Exhibit of the Week
Due to spread of covid-19 pandemic the museums throughout the world are closed but identifying different innovative ways to remain connected to their visitors. Indira Gandhi Rashtriya Manav Sangrahalaya (National Museum of Mankind) has also taken up many new initiatives to face the challenges posed by this pandemic. In one such step it is coming up with a new series entitled ‘Exhibit of the Week’ to showcase its collection from all over India. Under this series, The Nagas’ Head hunting trophy of the Konyak Naga Tribe from Nagaland, India was displayed in the audience as the 03rd Exhibit of the June, 2020 through Facebook.
Headhunting was prevalent among the Naga Tribes of Nagaland as a tradition until the first half of the 20th century. The remnants of this tradition can still be seen in various art and craft traditions among the different Naga tribes who have preserved them as a mark of social status.

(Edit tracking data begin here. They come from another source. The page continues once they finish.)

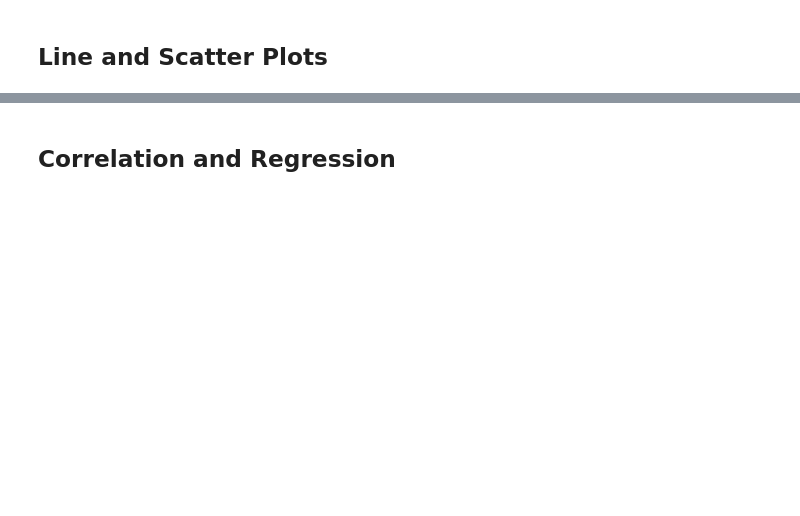
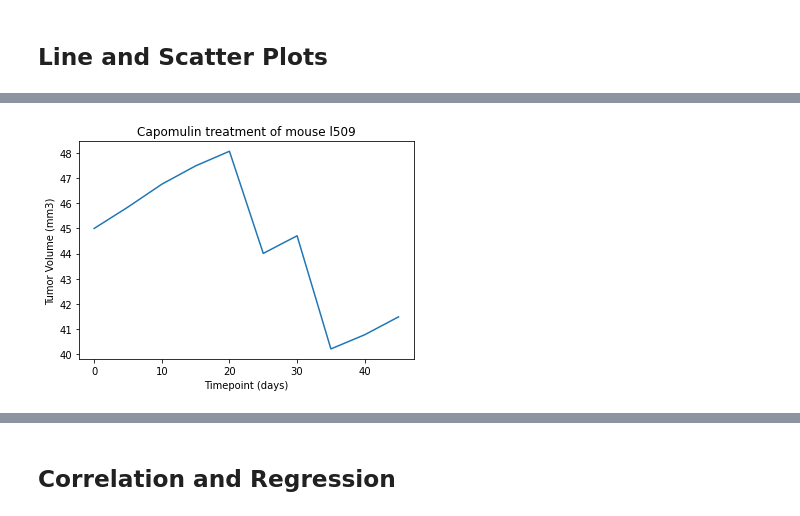
Before and after one commit to clawson13/Matplotlib-challenge, a Jupyter notebook: pymaceuticals.ipynb, the cells around one changed output, grey strips where cells are left out. Drawn from its saved outputs; the diff is of its cells as text; code cells hidden in the pictures; blank space fills up the shorter version.

```diff
--- a/pymaceuticals.ipynb
+++ b/pymaceuticals.ipynb
@@ -340,0 +375,23 @@ Infubinol's potential outliers: 36.3213458
+# %%
+# Generate a line plot of tumor volume vs. time for a mouse treated with Capomulin
+
+# Obtain dataframe for studying Volume vs. Timepoint
+time_vs_volume = clean_study[['Mouse ID', 'Timepoint', 'Tumor Volume (mm3)']]
+
+# Filter dataframe for mouse l509
+filter_by_l509 = time_vs_volume[time_vs_volume['Mouse ID'].isin(['l509'])]
+
+# Create lists for l509's Timepoints and Tumor Volume
+timepoints = filter_by_l509['Timepoint']
+volume = filter_by_l509['Tumor Volume (mm3)']
+
+# Give our graph a title and label the axes
+plt.xlabel("Timepoint (days)")
+plt.ylabel("Tumor Volume (mm3)")
+plt.title("Capomulin treatment of mouse l509")
+
+# Plot and display line plot
+plt.plot(timepoints, volume)
+plt.show()
+# %% [output]
+[figure, added]
```
Also changed, not shown: parts of 13 cells of this notebook, 5 other files.
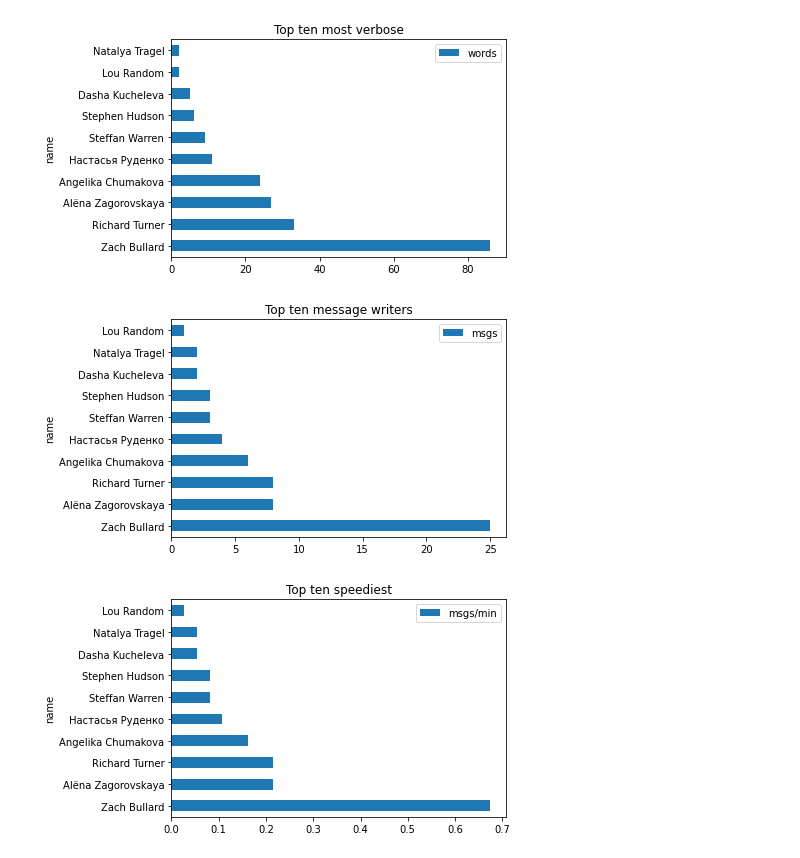
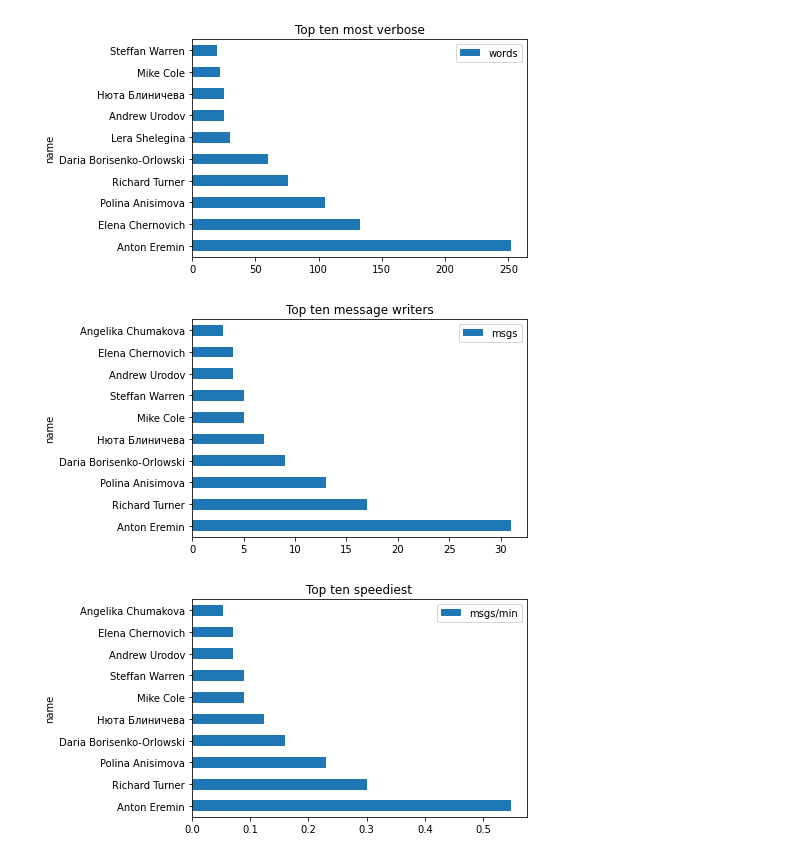
Before and after one commit to ancepsinfans/meetings, a Jupyter notebook: meeting mischief.ipynb, the cells around one changed output. Cells and saved outputs as stored; diff of their text form; code cells hidden in the pictures.

```diff
--- a/meeting mischief.ipynb
+++ b/meeting mischief.ipynb
@@ -90,9 +90,9 @@ def auto(path,name=None,create=True):
     else:
         print('use `aa()` and the full path name.')
 # %%
-txt = 'localization.txt'
+txt = 'usafirst.txt'
 auto(txt)
 # %% [output]
-[figure, old version]
+[figure, new version]
-[figure, old version]
+[figure, new version]
-[figure, old version]
+[figure, new version]
```
Also changed, not shown: 9 other files.
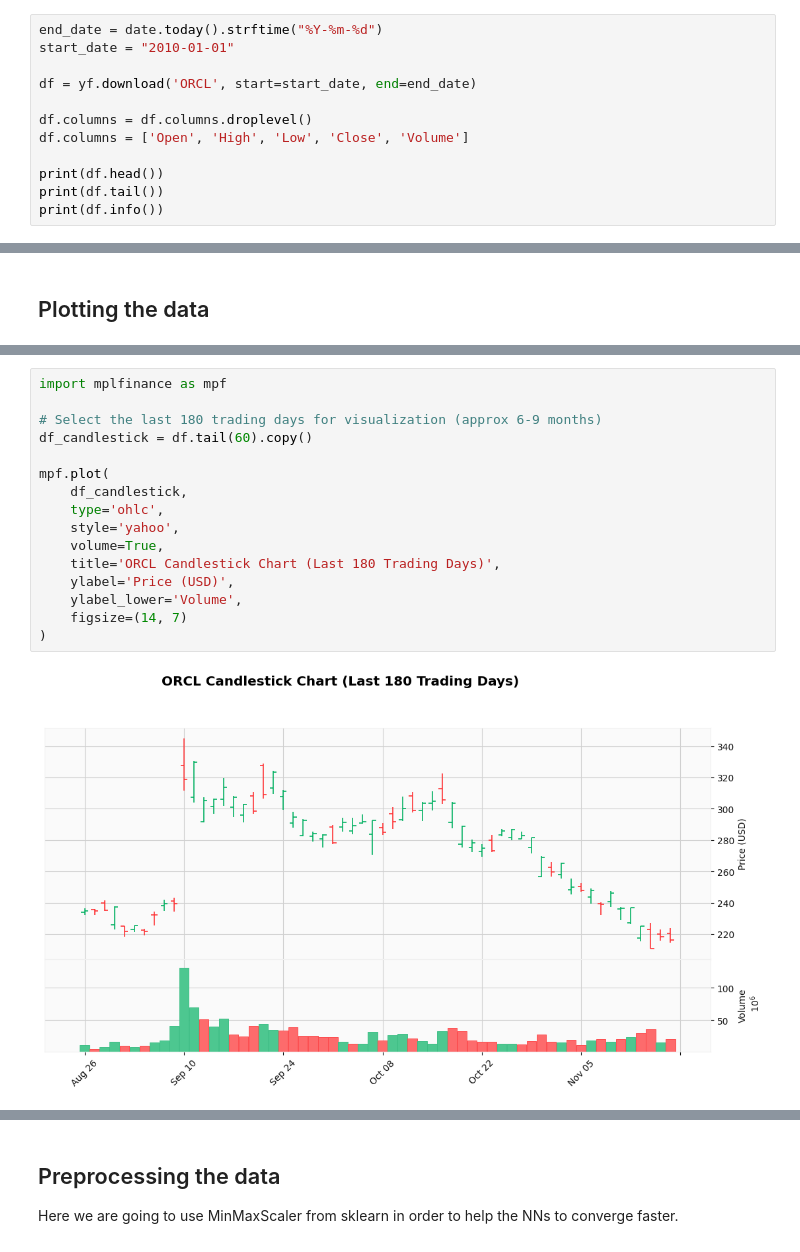
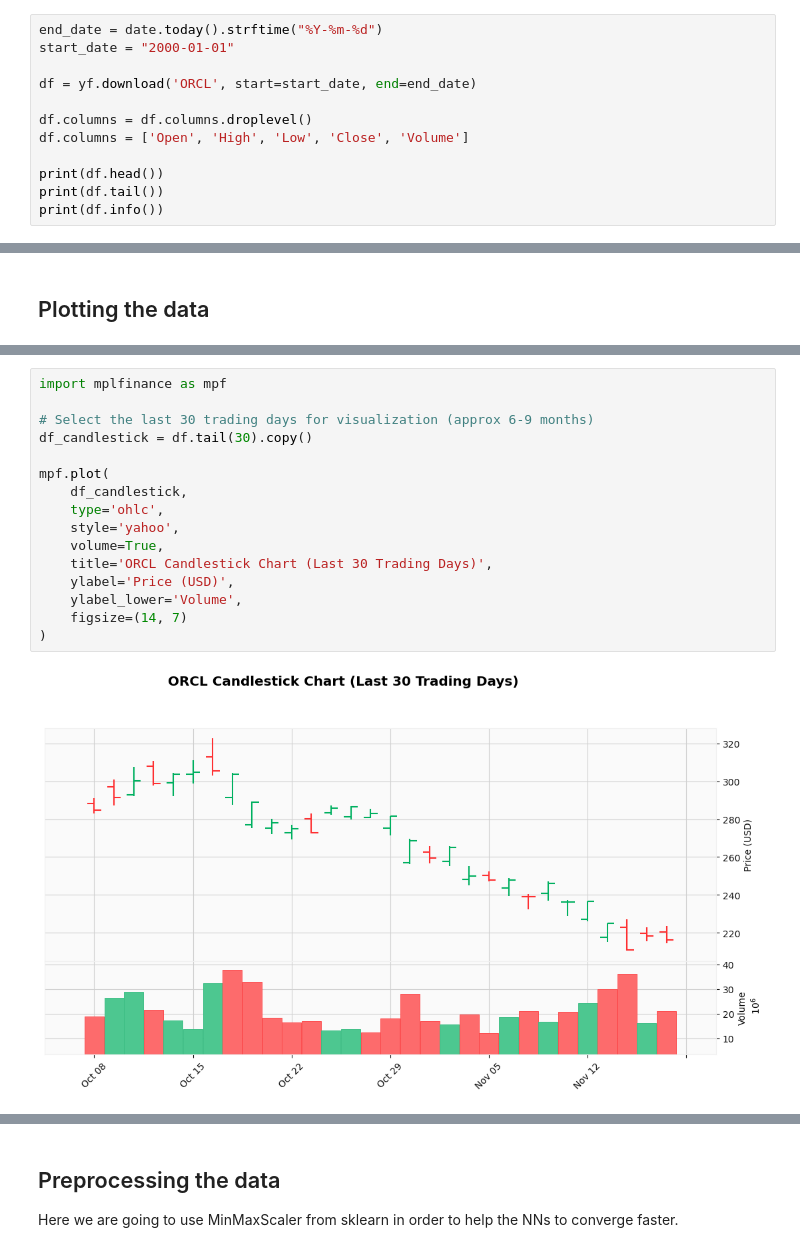
Before and after one commit to RafaelTakata0105/Stock_forecasting_ML, a Jupyter notebook: notebooks/Stock_forecasting_ML.ipynb, the cells around one changed output, grey strips where cells are left out. Cells and saved outputs as stored; diff of their text form.

Commit message:
feat: LSTM + PROPHET + GRAPHS

```diff
--- a/notebooks/Stock_forecasting_ML.ipynb
+++ b/notebooks/Stock_forecasting_ML.ipynb
@@ -82,7 +83,7 @@ data
 65 rows × 7 columns
 # %%
 end_date = date.today().strftime("%Y-%m-%d")
-start_date = "2010-01-01"
+start_date = "2000-01-01"
 
 df = yf.download('ORCL', start=start_date, end=end_date)
 
@@ -136,18 +137,18 @@ data_plotter(df)
 # %%
 import mplfinance as mpf
 
-# Select the last 180 trading days for visualization (approx 6-9 months)
-df_candlestick = df.tail(60).copy()
+# Select the last 30 trading days for visualization (approx 6-9 months)
+df_candlestick = df.tail(30).copy()
 
 mpf.plot(
     df_candlestick,
     type='ohlc',
     style='yahoo',
     volume=True,
-    title='ORCL Candlestick Chart (Last 180 Trading Days)',
+    title='ORCL Candlestick Chart (Last 30 Trading Days)',
     ylabel='Price (USD)',
     ylabel_lower='Volume',
     figsize=(14, 7)
 )
 # %% [output]
-[figure, old version]
+[figure, new version]
```
Also changed, not shown: parts of 18 cells of this notebook.
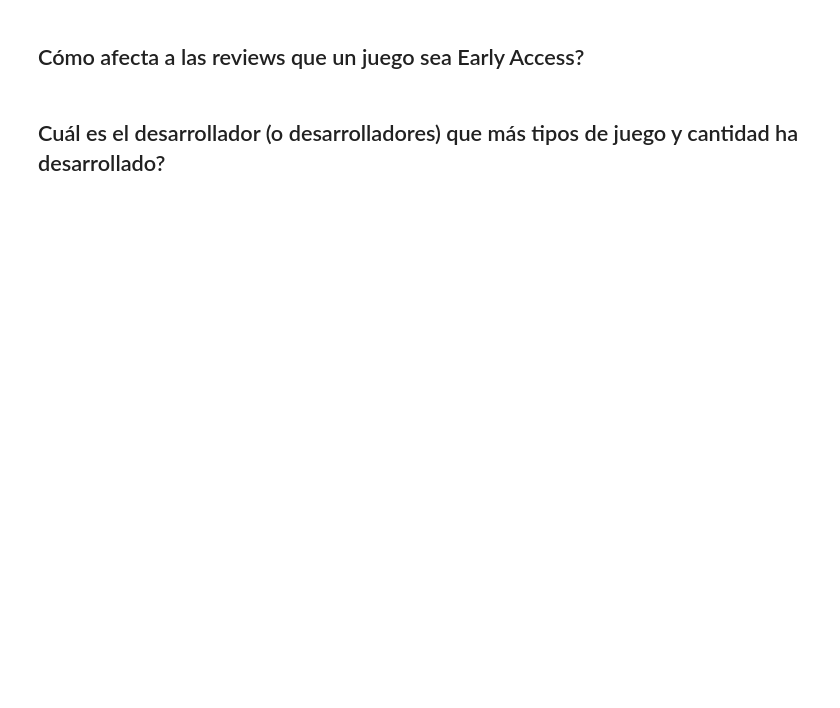
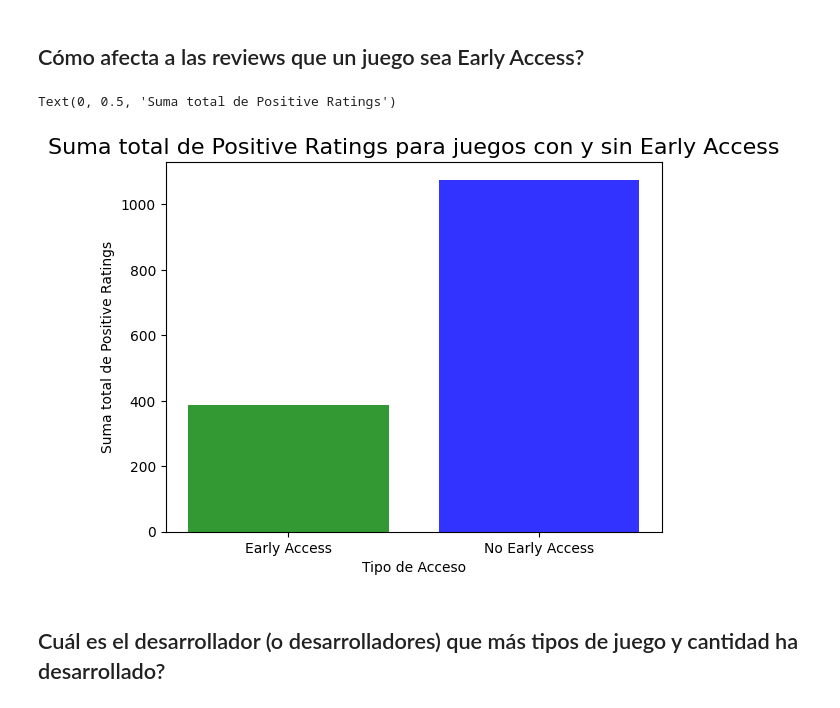
Before and after one commit to hugogaarciaa/steamData, a Jupyter notebook: ProyectofinalVideojuegos-220424-201817.ipynb, the cells around one changed output. Saved outputs shown, nothing was run; the diff lists cells and outputs as text; code cells hidden in the pictures; blank space fills up the shorter version.

```diff
--- a/ProyectofinalVideojuegos-220424-201817.ipynb
+++ b/ProyectofinalVideojuegos-220424-201817.ipynb
@@ -272,4 +287,18 @@ sales_by_developer.sort_values(ascending=False).max()
 # %% [markdown]
 ## Cómo afecta a las reviews que un juego sea Early Access?
+# %%
+positive_early_access = df.loc[df['early_access'] == True]['positive_ratings'].mean()
+positive_no_early_access = df.loc[df['early_access'] == False]['positive_ratings'].mean()
+# %%
+categories = ['Early Access', 'No Early Access']
+values = [positive_early_access, positive_no_early_access]
+
+plt.bar(categories, values, color=['green', 'blue'], alpha=0.8)
+plt.title('Suma total de Positive Ratings para juegos con y sin Early Access', fontsize=16)
+plt.xlabel('Tipo de Acceso')
+plt.ylabel('Suma total de Positive Ratings')
+# %% [output]
+Text(0, 0.5, 'Suma total de Positive Ratings')
+[figure, added]
 # %% [markdown]
 ## Cuál es el desarrollador (o desarrolladores) que más tipos de juego y cantidad ha desarrollado?
```
Also changed, not shown: parts of 11 cells of this notebook.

The human skull had a special place in the Konyak Naga culture since it was related to masculinity, and most importantly, with the tattoo tradition. A person could tattoo his body only when he has taken a human head, which was considered an ultimate form of social status. The Konyak Naga preservation of human skull was of two types. First, skulls of relatives were preserved since they believe that the soul of a person resides in the skull after the death of a person; secondly, the skulls of enemies were displayed in their youth dormitory called Morung as a sign of bravery and achievement.
This object is a pride possession of a Naga warrior collected from the Changlangshu village in Nagaland, who took the head of a person from the Phom tribe in 1895. Changlangshu is a large Upper Konyak village in Mon district, Nagaland. The village was known for its famous warriors who waged war with other communities and villages. The skull has a hole in the frontal bone, possibly the permanent mark of a wound created by the spikes of a pointed dart or an arrow. The skull is transformed as a trophy by decorating with the horns of Buffalo. It is tied with cane twisting across the nasal and orbital cavity. The handle of this trophy is prepared with a cross-frame of bamboo props.
Note: The information given above is also substantiated by a Naga scholar Dr. G. Kanato Chophy.
Visitors can see this object from home through the Facebook site of the museum.